From large dots to small dots, the circular transformation of layers strengthens the three-dimensional appearance of these grapes. The extensive repetitions of various organic elements underscore Kusama’s focus on the structural relationship between points, lines and planes. Through the orderly arrangement of complex shapes, Kusama demonstrates her further refinement of aesthetic qualities.
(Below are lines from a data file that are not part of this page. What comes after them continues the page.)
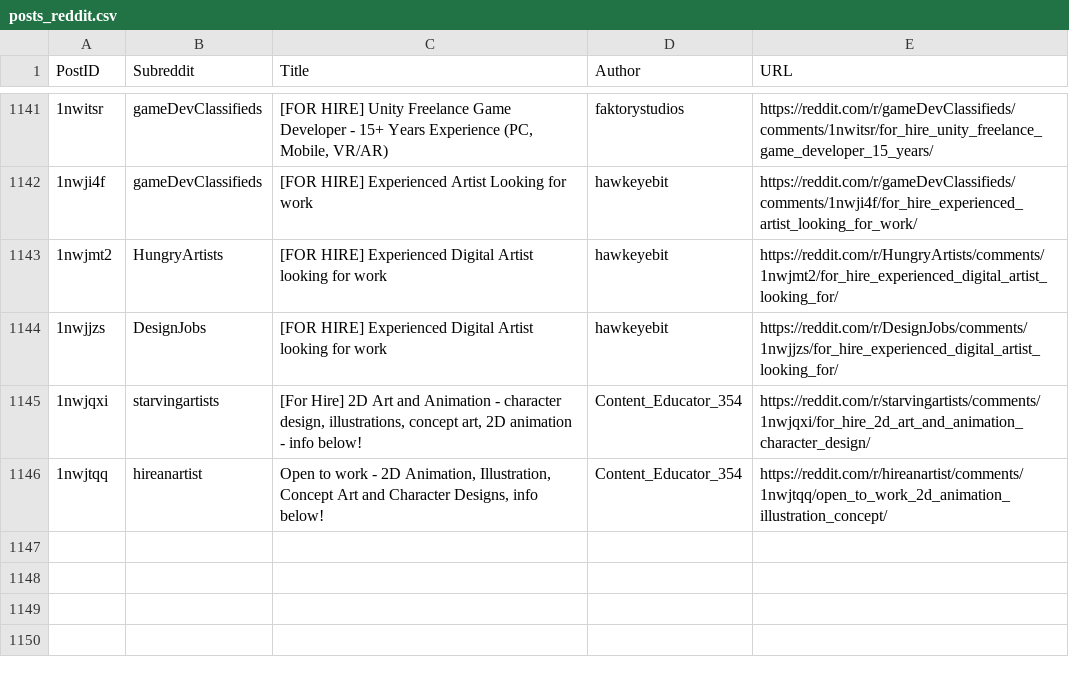
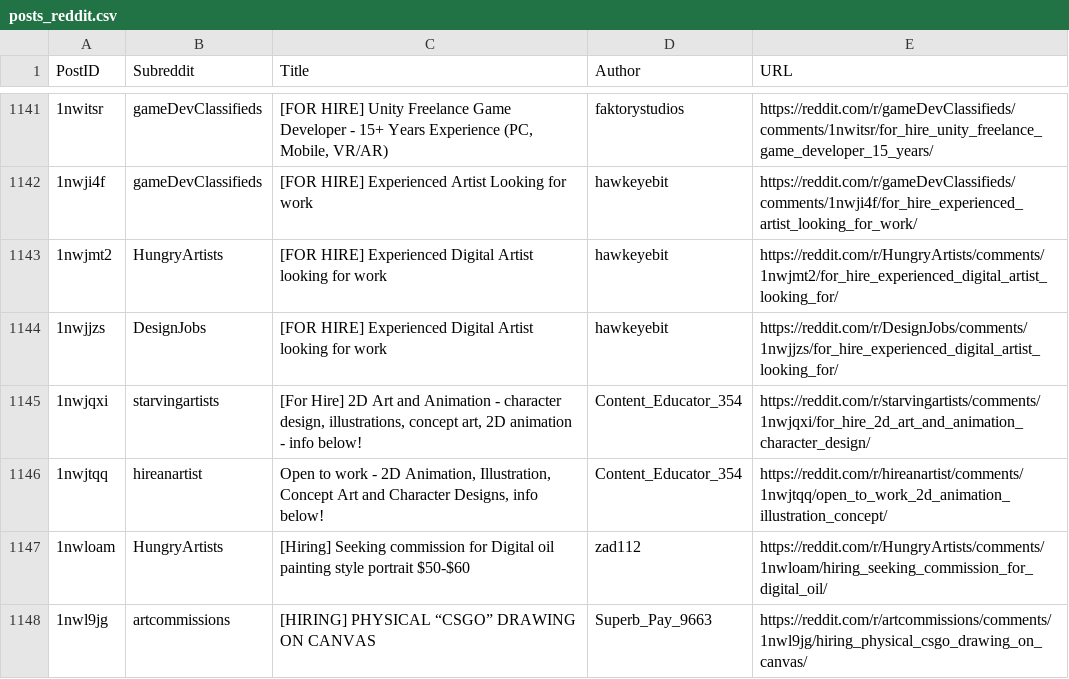
Before and after one commit to Jack0fcodes/redd0tBot, a CSV file: posts_reddit.csv, drawn as a sheet; only a part is shown, gaps mark what is left out; the diff names each change by its address in the sheet, - before the commit and + after, or states it on an @@ line.

```diff
--- a/posts_reddit.csv
+++ b/posts_reddit.csv
+row 1147: 1nwloam | HungryArtists | [Hiring] Seeking commission for Digital oil painting style portrait $50-$60 | zad112 | https://reddit.com/r/HungryArtists/comments/1nwloam/hiring_seeking_commission_for_digital_oil/
+row 1148: 1nwl9jg | artcommissions | [HIRING] PHYSICAL “CSGO” DRAWING ON CANVAS | Superb_Pay_9663 | https://reddit.com/r/artcommissions/comments/1nwl9jg/hiring_physical_csgo_drawing_on_canvas/
```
‘From 1951 to 1957, Kusama created thousands of paintings and drawings on paper, which unveiled the two significant motifs in her subsequent art career – “dots” and “nets”. The organic shapes in her artworks created during this period are evocative of surrealist works by artists such as Joan Miró and Paul Klee, yet they appear in a more obscure and neurotic form.’ iii Through “nets” and “dots”, Kusama eliminates physical boundaries to construct her well-developed concept of repetition and multiplication. The vivaciously dynamic lines and shapes in Fruits [EPSOB] are not attempts at a planned, conforming art, but rather a symbol of liberation of her innermost self. By obliterating herself and objects, she returns to the natural state of the universe. Through the mysterious and obsessive process of artistic creation, Kusama presents a magnificent visual variation similar to the origin of the universe or life. In Fruits [EPSOB], there is evidence of development from her early abstract expression of “Infinity Nets” – a homogeneous composition that has no beginning, end or centre – to a focus on the figurative arrangement of sophisticated geometric patterns. The evolution from abstract expressions to figurative representations not only tests her ability to vividly depict the image of objects, but also manifests her punctilious deliberation of the structuring of layers in her compositions. In Fruits [EPSOB], the reinterpretation of everyday objects effectively demonstrates Kusama’s philosophies. Moreover, it introduces her distinct logical and aesthetic perspective. Transcending geographical and cultural constraints, Kusama’s art bears an immensely profound significance for both Eastern and Western art worlds, whilst establishing an unparalleled position in the canon of art history.
i Frances Morris, ‘An Interview with Frances Morris’, Yayoi Kusama, Taipei, 2014, p. 14
ii Yayoi Kusama, Infinity Net: The Autobiography of Yayoi Kusama, Chung Yanwei trans., London, 2013, p.48
iii You we, ‘Yayoi Kusama-Obsession’, We Love Yayoi Kusama, Taipei, 2012, p. 8.